> _EXERCISE DIRECTIONS_:
From the entries below, output the line with "center_y = df[11].mean()" and each following line up to and including the line with "intercept = center_y - slope * center_x", exactly as written.

> _RECORD SET_:
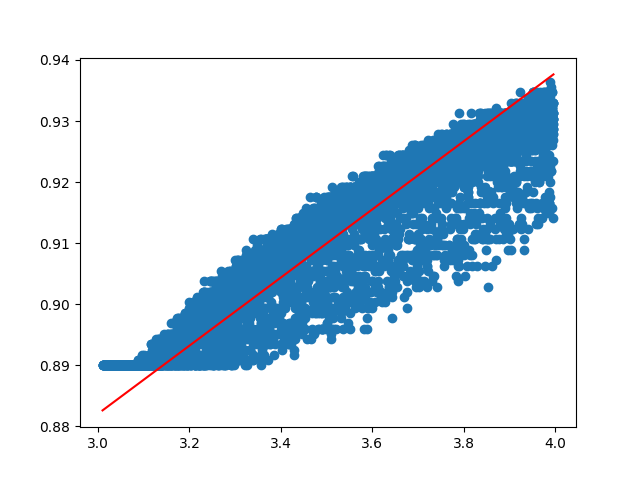
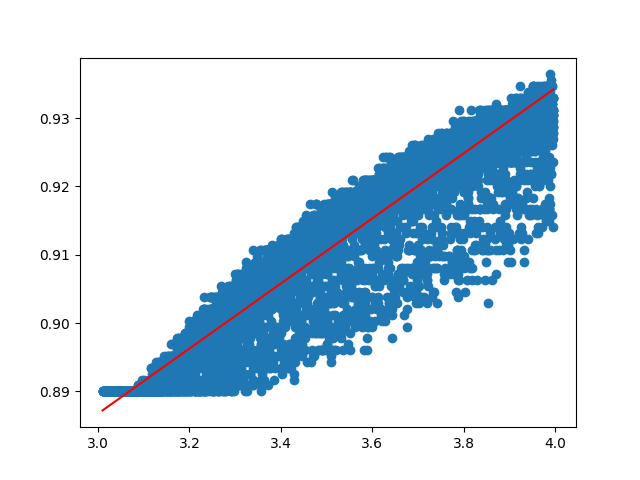
0.883 to 0.930 fixed in plot script

diff --git a/search/vis.py b/search/vis.py
@@ -15,7 +15,7 @@ center_x = df[10].mean()
 center_y = df[11].mean()
 
 # Calculate the slope and intercept for the line passing through the center of the data
-slope = (0.938 - 0.883) / (df[10].max() - df[10].min())
+slope = (0.930 - 0.883) / (df[10].max() - df[10].min())
 intercept = center_y - slope * center_x
 
 # Calculate y values for the red line based on the x values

> _WORKED SOLUTION_:
 center_y = df[11].mean()
 
 # Calculate the slope and intercept for the line passing through the center of the data
-slope = (0.938 - 0.883) / (df[10].max() - df[10].min())
+slope = (0.930 - 0.883) / (df[10].max() - df[10].min())
 intercept = center_y - slope * center_x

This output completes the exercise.